The 30 November 2019 concert at the Łódź Music Academy opened in a joyous mood with several of Ryterband’s choral works, including Let’s Praise the Lord, Let’s Hail the Lord, Raise Your Heads, O Gates, and Two Sonnets (based on texts by Shakespeare): Some Say Thy Fault is Youth, and Music to Hear featuring the Academy Choir and organist Krzysztof Urbaniak. Trois Ballades Hébraïques were stylishly performed by violinist Tomasz Król and guitarist Maciej Staszewski. They were followed by pianist Wilhelm Pilch who delivered an authoritative performance of Ryterband’s complex and challenging Sonata in D for Piano. Guitarist Tomasz Fechner was next in an engaging performance of Sonatina for Guitar, Ryterband’s last completed work which Fechner prepared for publication just before the concert. The elegant virtuoso touch was quite evident in Amelia Tokarska’s rendition of Deux Images for Solo Harp and the concert ended with Jan Kalinowski and Marek Szlezer presenting a deeply-felt interpretation of Ryterband’s poignant Triptyque contemporain for piano and cello.

The composer’s family was represented at the concert by Bob and Diana Eisele and their children, Marissa and Nick, who travelled to Poland for the first time in order to visit Ryterband’s hometown of Łódź and see Warsaw, where he studied in the 1930s. One great and especially welcome surprise for the guests and the public assembled at the Academy’s concert hall was Clarissa Ryterband’s video message played for the audience before her husband’s music began to fill the space. Unable to travel to Poland due to her advanced age, the composer’s widow nonetheless gave a spirited address that also included some phrases in Polish that won the hearts of all present at the event.

Another CD we received from Diana Eisele, RyterbandThe Journey, is a recently-released CD with pianist Anna Kijanowska assisted by violinist Ania Filochowska, cellist Ari Evan, guitarist Paul Cesarczyk, and the Silesian Chamber Orchestra led by Małgorzata Kaniowska. This DUX 1721 CD is devoted exclusively to works by Roman Ryterband, including: Three Nocturnes for Piano (composed between 1939 and 1941), Triptyque contemporain for cello and piano (a work dating from 1944), Three Piano Preludes (1944-1945), Trois ballades hebraïques for violin and piano (1946), Song of the Plains of Poland for violin and piano (1944), Concerto for Piano, String Orchestra and Harp (1948) and Sonatina for Guitar (1978).

Most of the works on this release date from the early years of Ryterband’s activity as a composer. Interned in Switzerland during World War II, he managed to escape the Holocaust—a fate that unfortunately was not shared by most of his family in Łódź. Several of his compositions from the war years express Ryterband’s anxiety about the future of mankind, made clear in the music and the composer’s notes to his Triptyque contemporain. His affinity for Jewish folklore and traditions is on full display in Trois ballades hebraïques, a work that also exists in a version for violin and harp. Songs of the Plains of Poland is a lyrical memory of his lost homeland, while the short, one-movement Concerto for Piano, String Orchestra and Harp (also referred to as “Concertino” by the composer), proves Ryterband’s impressive credentials as an imaginative piano virtuoso. The last piece on this CD is Ryterband’s last composition, a complex and challenging Sonatina for Solo Guitar completed shortly before Ryterband’s death in 1979.

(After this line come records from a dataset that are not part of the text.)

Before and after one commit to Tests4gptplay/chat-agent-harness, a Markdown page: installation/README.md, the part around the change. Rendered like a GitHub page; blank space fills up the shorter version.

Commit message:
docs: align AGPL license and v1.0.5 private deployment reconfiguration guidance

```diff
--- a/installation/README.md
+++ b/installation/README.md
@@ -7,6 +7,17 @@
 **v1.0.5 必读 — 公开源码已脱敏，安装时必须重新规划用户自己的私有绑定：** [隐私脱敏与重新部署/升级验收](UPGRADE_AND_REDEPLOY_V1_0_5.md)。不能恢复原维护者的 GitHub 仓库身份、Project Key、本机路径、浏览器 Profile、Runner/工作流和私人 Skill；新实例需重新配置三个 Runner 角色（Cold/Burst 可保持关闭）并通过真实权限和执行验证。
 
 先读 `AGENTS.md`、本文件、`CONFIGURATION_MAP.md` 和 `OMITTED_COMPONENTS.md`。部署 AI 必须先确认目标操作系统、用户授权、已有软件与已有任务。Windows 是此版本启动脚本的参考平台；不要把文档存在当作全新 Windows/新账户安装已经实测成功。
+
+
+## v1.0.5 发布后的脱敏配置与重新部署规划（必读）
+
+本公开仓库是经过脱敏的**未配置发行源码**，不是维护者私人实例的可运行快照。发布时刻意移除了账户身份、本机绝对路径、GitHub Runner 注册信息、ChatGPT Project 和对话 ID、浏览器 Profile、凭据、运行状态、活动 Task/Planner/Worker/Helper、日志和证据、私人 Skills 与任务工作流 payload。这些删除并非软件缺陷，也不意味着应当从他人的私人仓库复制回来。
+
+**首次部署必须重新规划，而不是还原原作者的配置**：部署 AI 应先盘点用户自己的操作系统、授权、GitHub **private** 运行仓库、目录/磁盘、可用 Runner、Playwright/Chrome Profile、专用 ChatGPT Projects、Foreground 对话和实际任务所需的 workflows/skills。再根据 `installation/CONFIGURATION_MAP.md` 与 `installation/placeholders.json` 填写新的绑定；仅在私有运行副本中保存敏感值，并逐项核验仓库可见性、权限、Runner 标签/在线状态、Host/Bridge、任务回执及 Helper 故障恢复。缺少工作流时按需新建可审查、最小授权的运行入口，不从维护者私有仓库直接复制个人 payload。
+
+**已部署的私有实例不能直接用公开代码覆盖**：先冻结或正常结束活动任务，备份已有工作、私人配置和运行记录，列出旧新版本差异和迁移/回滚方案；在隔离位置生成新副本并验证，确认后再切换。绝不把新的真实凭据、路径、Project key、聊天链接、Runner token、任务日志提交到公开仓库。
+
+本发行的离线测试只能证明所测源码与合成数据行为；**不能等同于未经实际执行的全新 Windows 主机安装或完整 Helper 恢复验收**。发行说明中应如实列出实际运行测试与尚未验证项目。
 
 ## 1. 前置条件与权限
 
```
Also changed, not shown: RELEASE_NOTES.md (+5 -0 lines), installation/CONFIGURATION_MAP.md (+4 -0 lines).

This recording elicited a favorable “Sélection ClicMag!” mention in the February 2023 issue of the French magazine Clic Musique!, devoted to reviews of classical, jazz and world music. Their recommendation of the DUX 1721 CD begins with a short bio of the composer and notes that “most of the [recorded] works were composed during the war and are suffused with melancholy,” adding that “one of the Piano Preludes is dedicated to Ryterband’s brother Stanisław, a Holocaust victim.” The reviewer, Jérôme Angouillant also felt the “intense and tormented lyricism of Triptyque contemporain that also exorcised the war’s dark years” and summed up his impressions by stating that the recording features “really good music supported here with proof of its merits.”

[Sources: press release, clicmusique.com]